Harvey Irwin Shapiro, an accomplished author who suggested that Martin Luther King Jr. pen his famous “Letter from a Birmingham Jail,” died Monday in Manhattan from complications caused by a recent surgery.
Throughout a body of work which includes more than a dozen poetic anthologies, Shapiro poignantly conveyed the ways that he was influenced by his urban upbringing in New York and the 35 missions he flew over Germany and Austria as a radio gunner during WWII.
Born to an observant family from Kiev, he also frequently depicted the world through a Jewish lens.
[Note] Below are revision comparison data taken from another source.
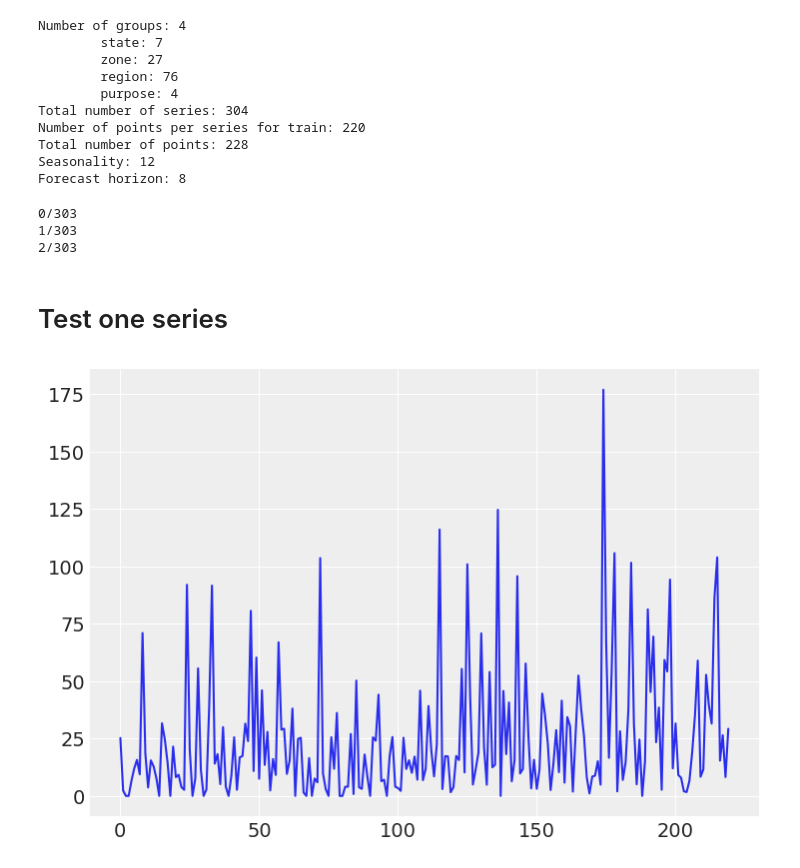
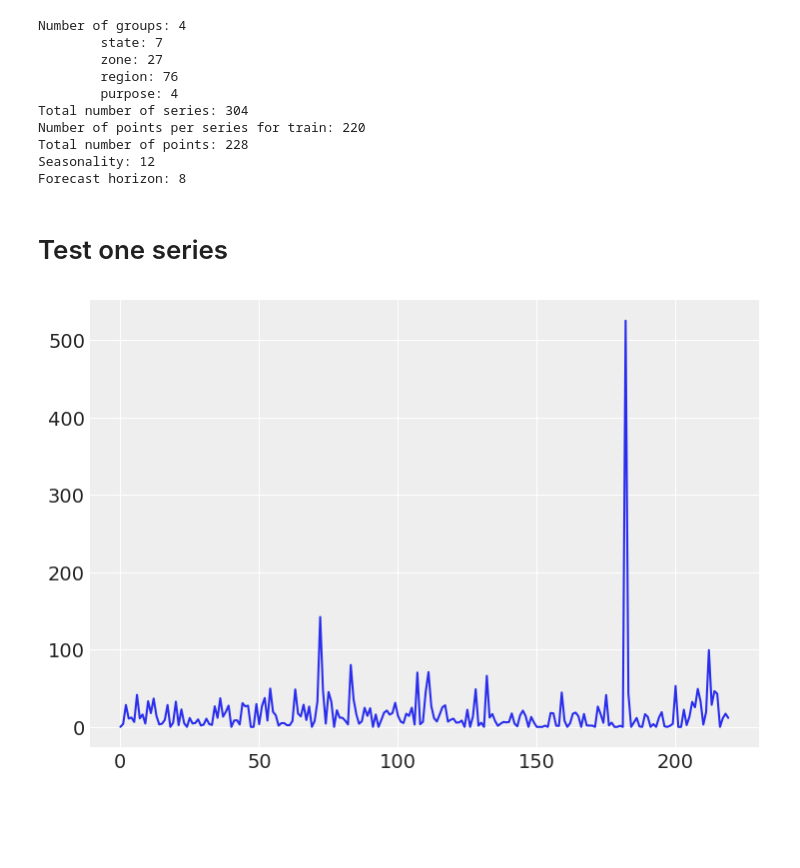
Before and after one commit to luisroque/hierarchical_ts_forecaster, a Jupyter notebook: notebooks/Running one GP per series - dataset tourism.ipynb, the cells around one changed output. Drawn from its saved outputs; the diff is of its cells as text; code cells hidden in the pictures; blank space fills up the shorter version.

```diff
--- a/notebooks/Running one GP per series - dataset tourism.ipynb
+++ b/notebooks/Running one GP per series - dataset tourism.ipynb
@@ -64,7 +64,9 @@ for i in range(groups['train']['s']):
         η_per = pm.HalfNormal('η_per',0.5, testval=0.5)
         σ  = pm.HalfNormal("σ",  sigma=0.1, testval=0.05)
 
-        a = pm.Normal('a', np.log(np.mean(groups['train']['data'].reshape(groups['train']['s'], groups['train']['n']).T[:,series])),0.1)
+        a = pm.Normal('a',
+                      np.log(np.mean(groups['train']['data'].reshape(groups['train']['s'], groups['train']['n']).T[:,i]))
+                      ,0.1)
         #b = pm.Normal('b', mu=0, sd=0.1, testval=0.1)
 
         mu_func = pm.gp.mean.Constant(a)
@@ -78,7 +80,9 @@ for i in range(groups['train']['s']):
         gp = pm.gp.Latent(mean_func=mu_func, cov_func=cov)
         f = gp.prior('f', X=X, reparameterize=True)
 
-        y_pred = pm.Poisson('y_pred', mu=tt.exp(f), observed=groups['train']['data'].reshape(groups['train']['s'], groups['train']['n']).T[:,i])
+        y_pred = pm.Poisson('y_pred',
+                            mu=tt.exp(f),
+                            observed=groups['train']['data'].reshape(groups['train']['s'], groups['train']['n']).T[:,i])
         mp = pm.find_MAP(maxeval=5000, progressbar = False)
 
         pred_samples_fit = pm.sample_posterior_predictive([mp],
@@ -116,19 +120,15 @@ visualize_predict(groups, p_s_predict_d, 8)
 
 results = calculate_metrics(p_s_predict_d, groups)
 metrics_to_table(groups, results)
-# %% [output]
-0/303
-1/303
-2/303
 # %% [markdown]
 # Test one series
 # %%
 import matplotlib.pyplot as plt
 # %%
-series = 11
+series = 6
 plt.plot(groups['train']['data'].reshape(groups['train']['s'], groups['train']['n']).T[:,series]);
 # %% [output]
-[figure, old version]
+[figure, new version]
 # %%
 with pm.Model() as model:
     period = pm.Gamma('period', 120, 10)
```
Also changed, not shown: parts of 4 cells of this notebook, 2 other files.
In “The Talker,” for example, he retells a midrashic legend to show broader truths about the world.
While all the choiring angels cried:
Creation’s crown is set awry!
God fabled man before he was,
And boasting of his enterprise
Bade angels say the simple names
That mark in place each bird and beast.
But they were dumb, as He Foretold—
When man stepped from the shuddering dust,
And lightly tossed the syllables,
And said his own name, quick as dirt.
Then angels crept into their spheres,
And dirt, and bird, and beast were his.
The poet refers to a pasuk in Bereishit that reads, “And let them have dominion over the fish of the sea and over the birds of the sky and over the animals and over the land and over every creeping thing that creeps upon the earth,” but he also seems to expound on the meaning of the pasuk in the elegiac tone of a philosopher who decries the way that man himself can only be responsible for the destruction of mankind.
Shapiro possessed a religious spirit that forever tried to make sense of the world through words that he hoped would touch others. He also praised the poets who placed an emphasis on sincerity and made sure that his own writing was similarly genuine. As he writes in “Through the Borough,”
And the music
From car radios is so effortless.
And so I strive to join my music
To that music. So that
The air will carry my voice down
The block, across the bridge,
Through the boroughs where people I love
Can hear my voice, saying to them
Through the music that their lives
Are speaking to them now, as mine to me.